Which lines in the listing below contain the word "initialColorMode"? Copy each one.
_____
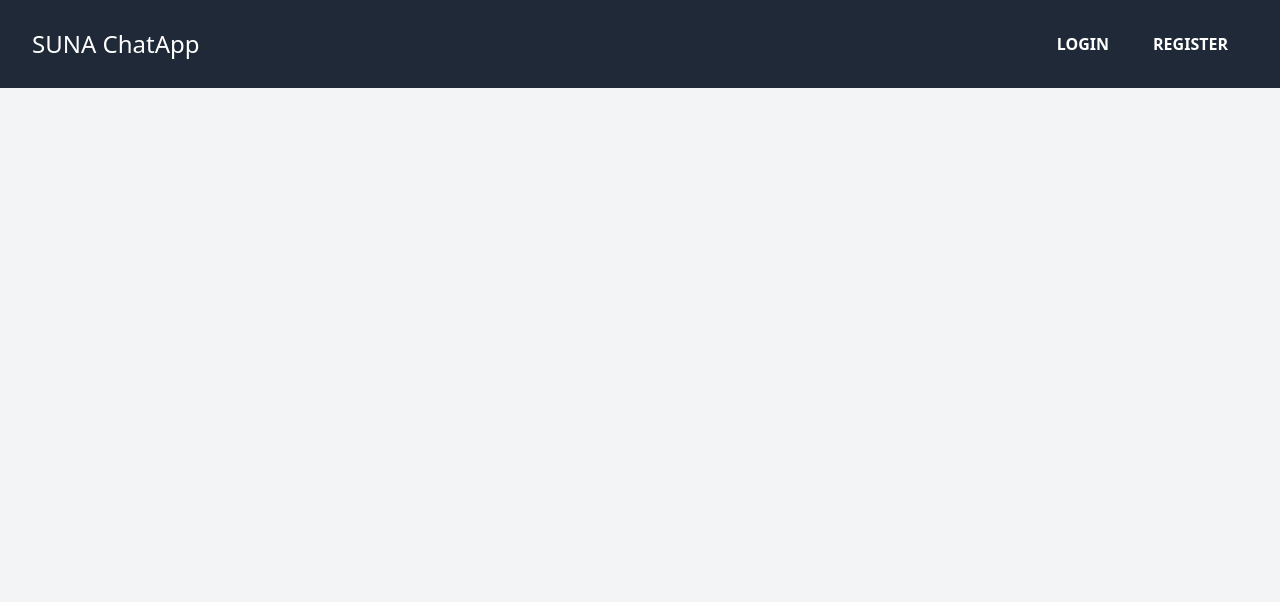
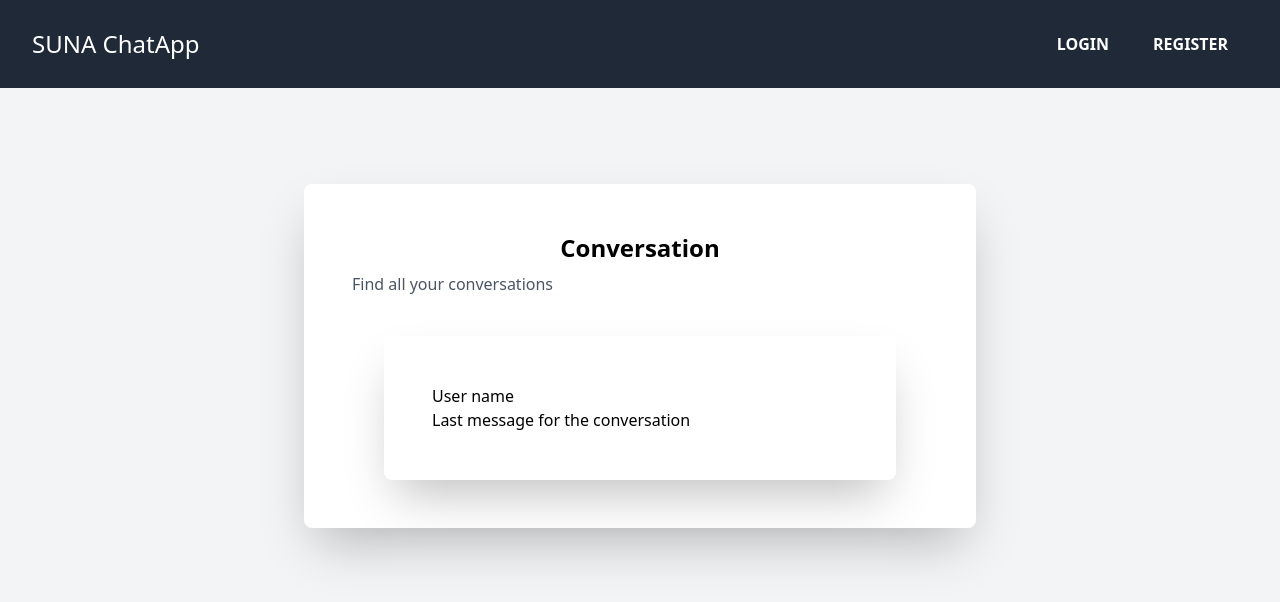
Before and after one commit to IIM-Creative-Technology/Nodejs-ChatApp-SUNA, a Nuxt app in the folder front-end/: page /conversation in a window 1280 px wide. Shown: the top 602 px of the page. Built offline with nearby package versions, Linux system fonts and the light colour scheme.

Commit message:
ADD pages for conversation

```diff
--- /dev/null
+++ b/front-end/components/ConversationCard.vue
@@ -0,0 +1,12 @@
+<template>
+  <div class="bg-white max-w-lg mx-auto p-4 md:p-12 mt-10 rounded-lg shadow-2xl">
+    <!-- <NuxtLink :to="{name:'conversation-name', params: {name: }}" title="Go to the conversation"> -->
+    <h2>User name</h2>
+    <p>Last message for the conversation</p>
+    <!-- </NuxtLink> -->
+  </div>
+</template>
+
+<script>
+
+</script>
--- /dev/null
+++ b/front-end/pages/conversation/index.vue
@@ -0,0 +1,9 @@
+<template>
+  <div class="bg-white max-w-2xl mx-auto p-8 md:p-12 mt-24 rounded-lg shadow-2xl">
+    <h1 class="font-bold text-2xl text-center">Conversation</h1>
+    <p class="text-gray-600 pt-2">Find all your conversations</p>
+    <section>
+      <ConversationCard/>
+    </section>
+  </div>
+</template>
```
Also changed, not shown: front-end/pages/conversation/_name.vue (added), 1 other file (tests, documents, lock files or other folders).
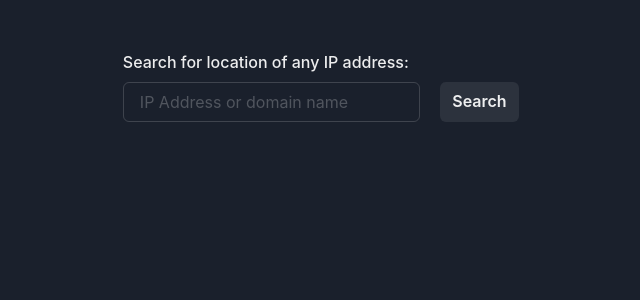
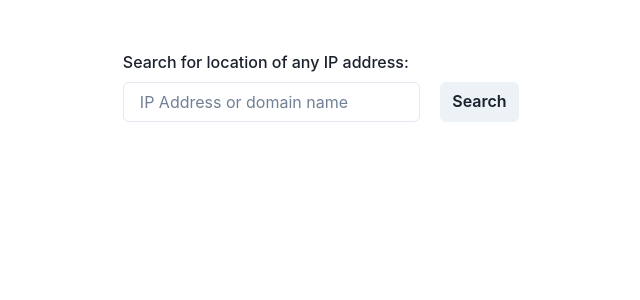
Before and after one commit to kswiatkov/ip-location, a React (Create React App) app: page / in a window 1280 px wide. Shown: the top 300 px of the page, without its empty margins (319-959 px from the left). Built offline with nearby package versions, Linux system fonts and the light colour scheme; no server answers.

Commit message:
change initial color mode to light

```diff
--- a/src/app/theme.ts
+++ b/src/app/theme.ts
@@ -1,7 +1,7 @@
 import { extendTheme, type ThemeConfig } from "@chakra-ui/react";
 
 const config: ThemeConfig = {
-  initialColorMode: "dark",
+  initialColorMode: "light",
   useSystemColorMode: false,
 };
 
```
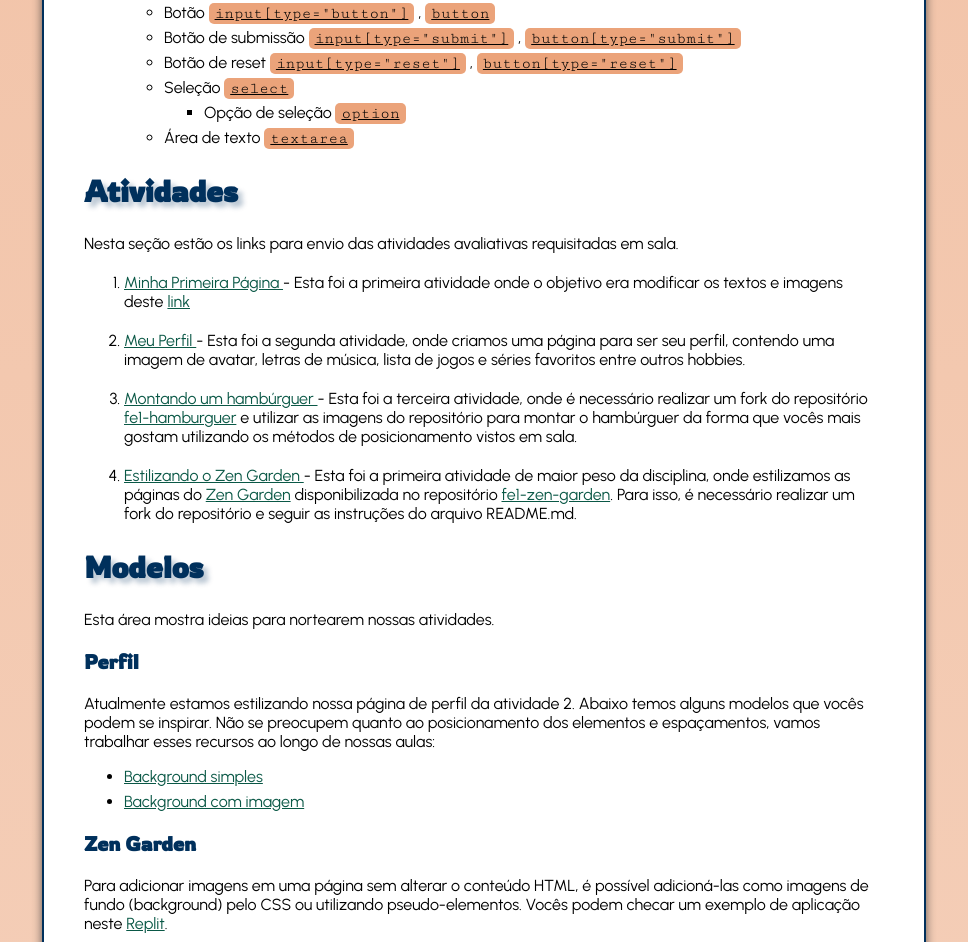
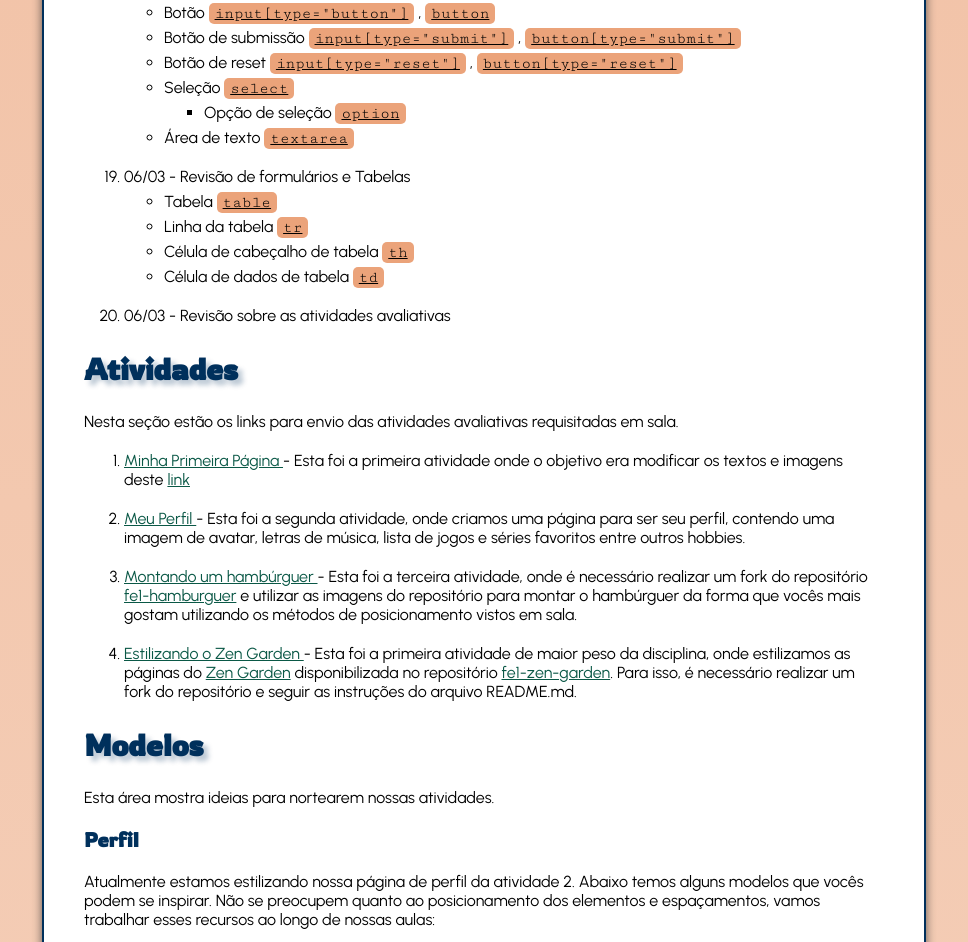
Before and after one commit to mikejobrn/fe1-aulas, a plain HTML site: page index.html in a window 1280 px wide. Shown: the part 4082-5024 px from the top of the page, without its empty margins (156-1124 px from the left). Drawn offline with Linux system fonts and the light colour scheme.

Commit message:
Adiciona conteúdo da aula de tabelas

```diff
--- a/index.html
+++ b/index.html
@@ -583,6 +583,23 @@
                     </li>
                 </ul>
             </li>
+            <li>06/03 - Revisão de formulários e Tabelas
+                <ul>
+                    <li>Tabela
+                        <a href="https://developer.mozilla.org/pt-BR/docs/Web/HTML/Element/table">table</a>
+                    </li>
+                    <li>Linha da tabela
+                        <a href="https://developer.mozilla.org/en-US/docs/Web/HTML/Element/tr">tr</a>
+                    </li>
+                    <li>Célula de cabeçalho de tabela
+                        <a href="https://developer.mozilla.org/pt-BR/docs/Web/HTML/Element/th">th</a>
+                    </li>
+                    <li>Célula de dados de tabela
+                        <a href="https://developer.mozilla.org/en-US/docs/Web/HTML/Element/td">td</a>
+                    </li>
+                </ul>
+            </li>
+            <li>06/03 - Revisão sobre as atividades avaliativas</li>
         </ol>
 
         <h2>Atividades</h2>
```
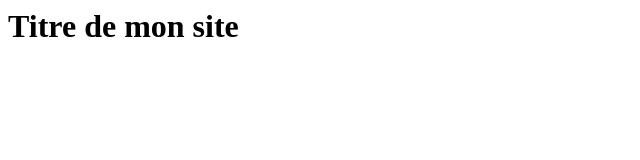
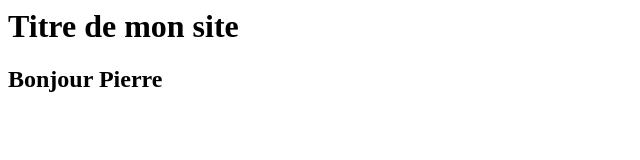
Before and after one commit to MaxenceCordier/dc2-grp2-pjehan, a plain HTML site: page index.html in a window 1280 px wide. Shown: the whole page, without its empty margins (0-640 px from the left). Drawn offline with Linux system fonts and the light colour scheme.

Commit message:
Rajout titre h2 index.html

```diff
--- a/index.html
+++ b/index.html
@@ -4,5 +4,6 @@
 	</head>
 
 	<h1>Titre de mon site</h1>
+	<h2>Bonjour Pierre</h2>
 
 </html>
```
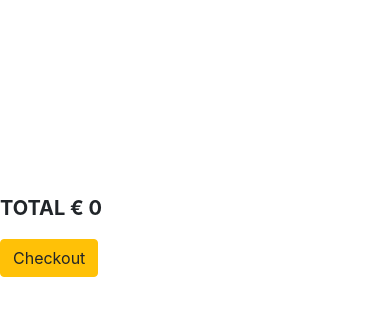
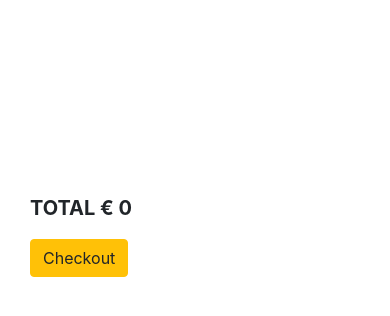
Before and after one commit to GithHayden/django-mythware, a Django app: page /cart/ in a window 390 px wide. Shown: the part 141-457 px from the top of the page. Run offline with Django 3.2, Linux system fonts and the light colour scheme; parts of the project's set-up code (start-up, migrations or seed data) failed here and were passed over; some libraries are stand-ins or nearby versions.

Commit message:
Responsive Testing complete, bugs on Issues Tracker and Issues Details to be resolved.

```diff
--- a/accounts/templates/profile.html
+++ b/accounts/templates/profile.html
@@ -73,6 +73,7 @@
         <div class="container text-center">
             {% block content %}
             <i class="fa fa-sign-in fa-3x mb-3"></i>
+            <h2 class="mb-3">Profile</h2>
             <p class="lead text-center w-75 m-auto">You are logged in as {{ user.email }} </p>
             {% endblock %}
         </div>
@@ -100,7 +101,6 @@
         </div>
     </section>
 
-
     <!-- Bootstrap Core JavaScript. -->
     <script src="{% static 'vendor/jquery/jquery.min.js' %}"></script>
     <script src="{% static 'vendor/bootstrap/js/bootstrap.bundle.min.js' %}"></script>
--- a/cart/templates/cart.html
+++ b/cart/templates/cart.html
@@ -27,7 +27,7 @@
                             {% csrf_token %}
                             <div class="form-group">
                                 <div class="input-group">
-                                    <div class="input-group-addon mr-1">Qty =   </div>
+                                    <div class="input-group-addon mr-1">Qty = </div>
                                     <div class="input-group-addon"> {{item.quantity}}</div>
                                     <input name="quantity" type="number" min="0" max="999" class="form-control ml-2">
                                 </div>
@@ -42,10 +42,8 @@
     </div>
 </div>
 
-<div class="row">
-   <strong><p><span style="font-size:20px" aria-hidden="true"> TOTAL € {{ total }}</p></span></strong>
-</div>
-<div class="row">
+<div class="container">
+    <strong><p><span style="font-size:20px" aria-hidden="true"> TOTAL € {{ total }}</p></span></strong>
     <a href="{% url 'checkout' %}" class="btn btn-warning" role="button"><span class="glyphicon glyphicon-ok-sign" aria-hidden="true"></span> Checkout</a>
 </div>
 {% endblock %}
--- a/products/templates/products.html
+++ b/products/templates/products.html
@@ -76,7 +76,7 @@
         </div>
     </section>
 
-    <!-- Contact. -->
+    <!-- Features. -->
     <section id="features">
         <div class="text-center container">
             <i class="fa fa-check fa-3x mb-3"></i>
```
Also changed, not shown: README.md, db.sqlite3.
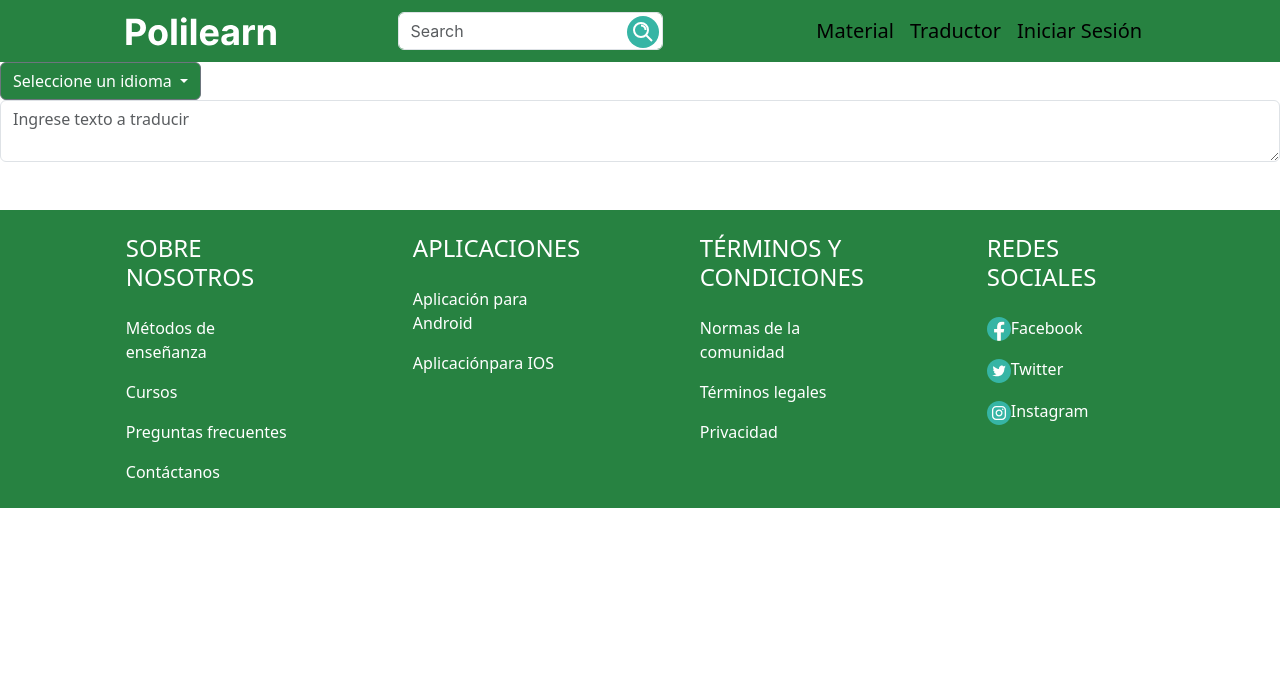
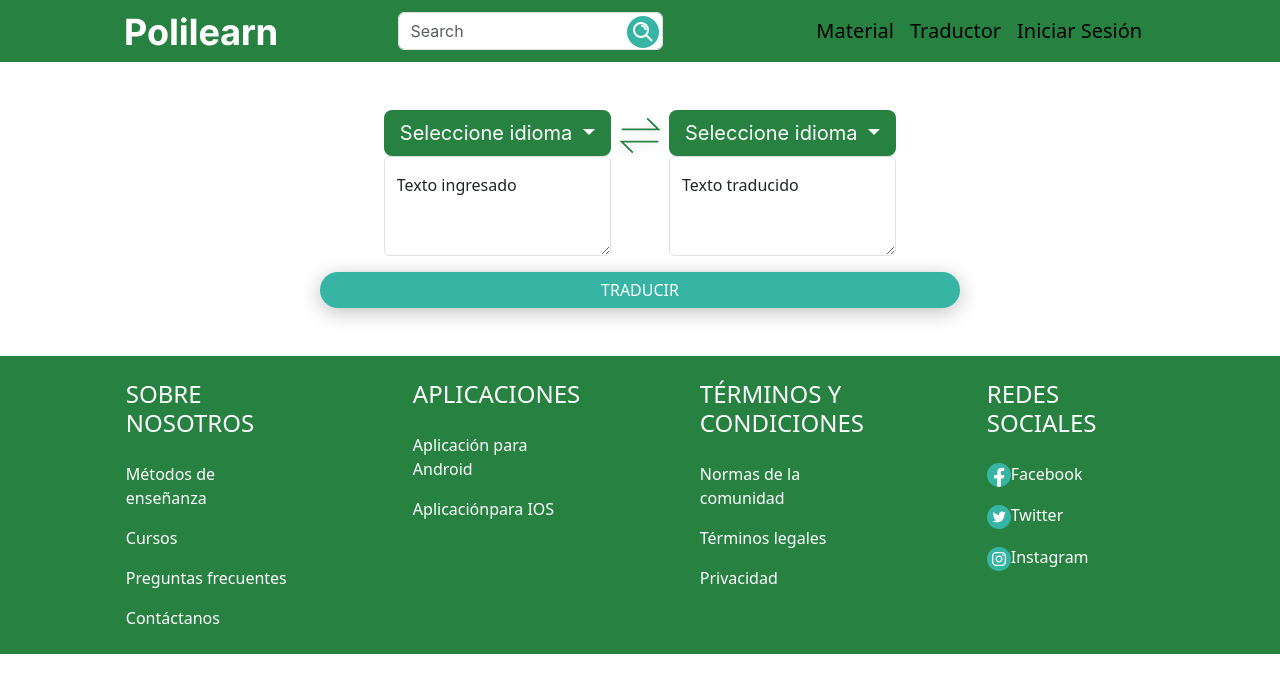
Before and after one commit to Emiliano-pereyra/Proyecto-final, a plain HTML site: page paginas/traductor.html in a window 1280 px wide. Drawn offline with nearby package versions, Linux system fonts and the light colour scheme.

Commit message:
Traductor armado

```diff
--- a/SCSS/style.scss
+++ b/SCSS/style.scss
@@ -1,4 +1,5 @@
 $colorbg: #278241;
+$dropdown-border-radius:20px;
 
 html{
     min-height: 100vh !important;
@@ -106,5 +107,22 @@ input::placeholder{
 /* Traductor */
 
 #drop{
-    background-color: #278241;
+    background-color: $colorbg;
+    border: none;
+    font-family: 'Inter';
+    font-style: normal;
+    font-weight: 400;
 }
+
+#traducir{
+    background: #36B5A5;
+    box-shadow: 0px 4px 20px rgba(0, 0, 0, 0.25);
+    border-radius: 40px;
+    border: none;
+
+}
+
+#swap{
+    max-width: 60px;
+    max-height: 56px;
+}
--- a/paginas/traductor.html
+++ b/paginas/traductor.html
@@ -24,23 +24,50 @@
             <li><a class="navbar-brand" href="./form.html">Iniciar Sesión</a></li>
         </ul>
     </nav>
-    <main>
 
 
+    <main class="">
         <!-- Input para traductor -->
-    <div class="dropdown">
-        <button class="btn btn-secondary dropdown-toggle" type="button" data-bs-toggle="dropdown" aria-expanded="false" id="drop">
-          Seleccione un idioma
+        <!-- Cuadro de texto-->
+        <div class="input-group mb-3 mt-5 col-md-6 justify-content-center" id="traductor">
+            <div class="input">
+                <button class="btn btn-secondary btn-lg dropdown-toggle" type="button" data-bs-toggle="dropdown"
+                    aria-expanded="false" id="drop">
+                    Seleccione idioma
                 </button>
                 <ul class="dropdown-menu">
-          <li><a class="dropdown-item" href="#">Ingles</a></li>
-          <li><a class="dropdown-item" href="#">Chino</a></li>
-          <li><a class="dropdown-item" href="#">Portugues</a></li>
+                    <li><a class="dropdown-item" href="#">Inglés</a></li>
+                    <li><a class="dropdown-item" href="#">Portugués</a></li>
+                    <li><a class="dropdown-item" href="#">Español</a></li>
                 </ul>
+                <div class="form-floating">
+                    <textarea class="form-control" placeholder="Introduzca texto a traducir" id="floatingTextarea2"
+                        style="height: 100px"></textarea>
+                    <label for="floatingTextarea2">Texto ingresado</label>
+                </div>
             </div>
 
-    <div class="input-group">
-        <textarea class="form-control" aria-label="With textarea" placeholder="Ingrese texto a traducir"></textarea>
+            <img src="../iconos/Swap.svg" alt="swap" id="swap">
+
+            <div class="input">
+                <button class="btn btn-secondary btn-lg dropdown-toggle" type="button" data-bs-toggle="dropdown"
+                    aria-expanded="false" id="drop">
+                    Seleccione idioma
+                </button>
+                <ul class="dropdown-menu">
+                    <li><a class="dropdown-item" href="#">Inglés</a></li>
+                    <li><a class="dropdown-item" href="#">Portugués</a></li>
+                    <li><a class="dropdown-item" href="#">Español</a></li>
+                </ul>
+                <div class="form-floating">
+                    <textarea class="form-control" placeholder="Leave a comment here" id="floatingTextarea2"
+                        style="height: 100px"></textarea>
+                    <label for="floatingTextarea2">Texto traducido</label>
+                </div>
+            </div>
+        </div>
+        <div class="d-grid gap-2 col-6 mx-auto">
+            <button class="btn btn-primary" type="button" id="traducir">TRADUCIR</button>
           </div>
     </main>
 
```
Also changed, not shown: SCSS/style.css, 1 other file. Lines whose indentation alone changed are shown as unchanged.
_____
**ANSWER SECTION**
-  initialColorMode: "dark",
+  initialColorMode: "light",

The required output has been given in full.